Early Season Snow: what it means for a mid-season snowpack

At this time of the winter, many forecast centers around the west are making note of a persistent problem and/or deep persistent slab avalanche problem in the forecast—a problem that, for some regions, has existed for multiple weeks or even months now.

Manageability Thoughts: Are you biting off more than you can chew in avalanche terrain?

Avalanche educator Sarah Carpenter takes a step back to evaluate what hazards are manageable in the backcountry, what what needs to be avoided.

Talking Risk: How to Better Understand and Communicate About Uncertainty

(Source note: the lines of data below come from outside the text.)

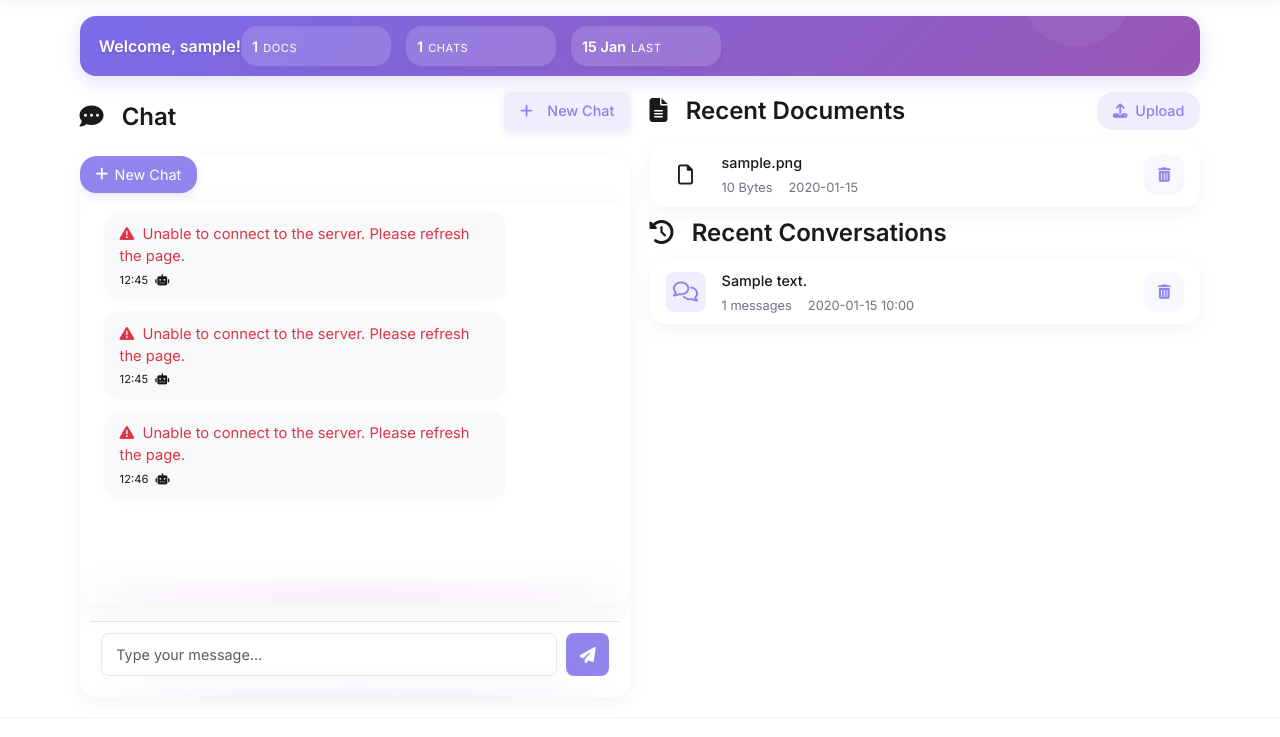
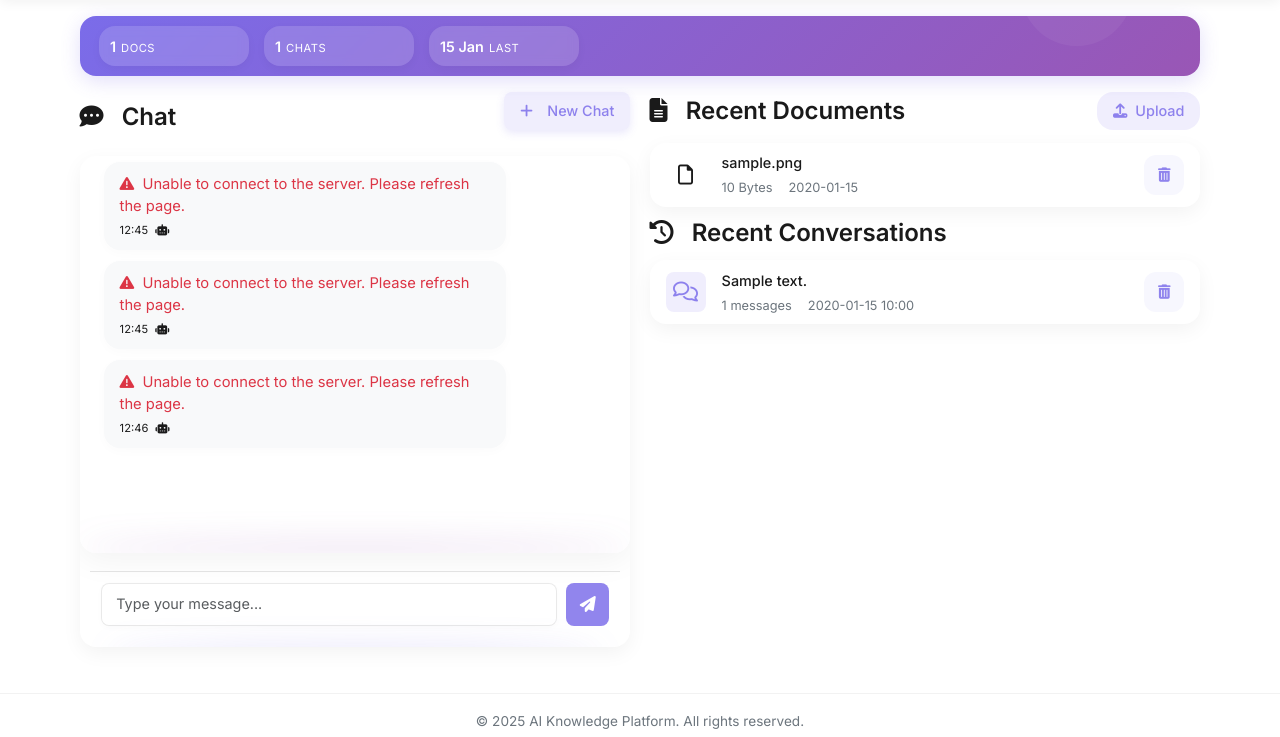
Before and after one commit to ChudinAA/CorporateIntelligence, a Flask app: page /dashboard in a window 1280 px wide. Shown: the part 52-789 px from the top of the page. Run offline with Flask 3, Linux system fonts and the light colour scheme; a user stored in the database is signed in; tables that the repository leaves empty hold one stand-in row (values such as "Sample post"); some libraries are stand-ins or nearby versions.

Commit message:
minor UI fixes

```diff
--- a/chat.py
+++ b/chat.py
@@ -27,7 +27,7 @@ def dashboard():
     active_sessions = ChatHistory.query.filter_by(
         user_id=current_user.id,
         is_active=True
-    ).order_by(ChatHistory.updated_at.desc()).limit(5).all()
+    ).order_by(ChatHistory.updated_at.desc()).limit(3).all()
 
     # Get recent messages for each session
     for session in active_sessions:
@@ -40,7 +40,7 @@ def dashboard():
     # Get most recent user documents for dashboard
     recent_documents = Document.query.filter_by(
         user_id=current_user.id
-    ).order_by(Document.upload_date.desc()).limit(5).all()
+    ).order_by(Document.upload_date.desc()).limit(3).all()
 
     # Get all documents for reference
     all_documents = Document.query.filter_by(
--- a/static/js/dashboard.js
+++ b/static/js/dashboard.js
@@ -453,14 +453,14 @@ document.addEventListener('DOMContentLoaded', function() {
     }
 
     // Setup new chat button handler
-    const newChatBtn = document.createElement('button');
-    newChatBtn.className = 'new-chat-btn';
-    newChatBtn.innerHTML = '<i class="fas fa-plus"></i> New Chat';
+    const newChatBtn = document.getElementById('new-chat-btn');
+    // newChatBtn.className = 'btn btn-sm btn-primary new-chat-btn upload-btn';
+    // newChatBtn.innerHTML = '<i class="fas fa-plus"></i> New Chat';
 
-    const chatSection = document.querySelector('.chat-section .card-body');
-    if (chatSection) {
-        chatSection.insertBefore(newChatBtn, chatSection.firstChild);
-    }
+    //const chatSection = document.querySelector('.chat-section .card-body');
+    //if (chatSection) {
+    //    chatSection.insertBefore(newChatBtn, chatSection.firstChild);
+    //}
 
     newChatBtn.addEventListener('click', function() {
         // Create a new session first
--- a/templates/dashboard.html
+++ b/templates/dashboard.html
@@ -408,9 +408,6 @@
     <section class="welcome-section" style="padding: 0.6rem; height: 60px;">
         <div class="welcome-content">
             <div class="d-flex align-items-center justify-content-between">
-                <div>
-                    <h1 class="mb-0" style="font-size: 1rem; font-weight: 600; text-shadow: 0 1px 2px rgba(0,0,0,0.2); color: white;">Welcome, {{ current_user.username }}!</h1>
-                </div>
                 <div class="d-flex align-items-center justify-content-end" style="gap: 15px; margin-left: auto;">
                     <div class="stat-item d-flex align-items-center" style="padding: 0.4rem 0.8rem; height: 40px;">
                         <div class="stat-value" style="font-weight: 600; font-size: 0.9rem; margin-right: 5px; color: white;">{{ total_documents if total_documents is defined else 0 }}</div>
@@ -436,7 +433,7 @@
             <section class="chat-section mb-4">
                 <div class="section-header d-flex justify-content-between align-items-center">
                     <h2><i class="fas fa-comment-dots section-icon"></i> Chat</h2>
-                    <button class="btn btn-sm btn-primary new-chat-btn upload-btn">
+                    <button id="new-chat-btn" class="btn btn-sm btn-primary new-chat-btn upload-btn">
                         <i class="fas fa-plus upload-icon"></i> New Chat
                     </button>
                 </div>
@@ -527,7 +524,7 @@
                                         </div>
                                     </div>
                                 {% endfor %}
-                                {% if total_documents > 5 %}
+                                {% if total_documents > 3 %}
                                 <div class="load-more-container text-center p-2">
                                     <button class="btn btn-sm btn-outline-primary load-more-btn" data-type="documents">
                                         <i class="fas fa-sync-alt me-1"></i> Load More
@@ -583,7 +580,7 @@
                                         </div>
                                     </div>
                                 {% endfor %}
-                                {% if total_conversations > 5 %}
+                                {% if total_conversations > 3 %}
                                 <div class="load-more-container text-center p-2">
                                     <button class="btn btn-sm btn-outline-primary load-more-btn" data-type="conversations">
                                         <i class="fas fa-sync-alt me-1"></i> Load More
```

Traveling in the backcountry means moving through a constantly changing environment. Because of this, it’s important to communicate about uncertainty throughout the day. Sometimes decisions are easy and obvious. Sometimes they’re tricky. The one constant is that uncertainty will exist, so guide and educator Sarah Carpenter shares how we can effectively talk about risk.

Checklists, Beacon Checks and Route Planning: Building Systems as a Backcountry Traveler

Avalanche educator Sarah Carpenter knows consistency is the key to backcountry safety. With that in mind, she’s created a system to make sure her beacon is turned on, her plan is in line with the forecast and her entire group is on the same page.

Observation Overload: How to Prioritize Data from Pits, Weather and Snowpack

It can be hard to approach backcountry skiing like a scientist, especially on bluebird powder days, but taking a note from scientists can help us sort and prioritize information. A systematic approach creates practiced habits that improve our decision-making process. Additionally, it can allow us to understand which data to prioritize as we gather information on changing weather, snowpack structure and more. Here’s how.

Mountain Skills: Professional vs. Recreational Avalanche Training…what’s in it for me?

This winter, avalanche education in the U.S. will be evolving. The old system of Level 1, 2, 3 will be replaced with two options: a recreational track and one geared toward professionals. The goal of the split is to deliver better, more focused courses to each user group. So how do you know which one’s for you? Here’s the breakdown.

Mountain Skills: Managing larger groups

The slinky—it’s not just a childhood toy; it’s also a ski-group phenomenon. It occurs when the last person in a large group finally arrives at the break spot, only to see the leaders of the group start uphill again. Traveling in larger groups can cause a variety of challenges and logistical problems, not just related to the slinky, too— think pacing, communication and differing goals for the day.

Mountain Skills: The dos and don’ts of quick pits

Balancing the need to assess snow stability on the skintrack while also making sure your partners don’t freeze can be a difficult task at times. To be safe in the mountains, you need to gather a lot of information on a variety of aspects and elevations, but spending an hour in a snow hole is less than appealing, especially in inclement weather.

Mountain Skills: Use a checklist to facilitate better decisions

If you’ve taken an avalanche class recently, you may have heard the quote, “The world of snow and avalanches is a wicked learning environment.”

Mountain Skills: Phone Frenzy

Given the range of possibilities cells phones offer, what are the best and safest ways to use them when headed out of bounds?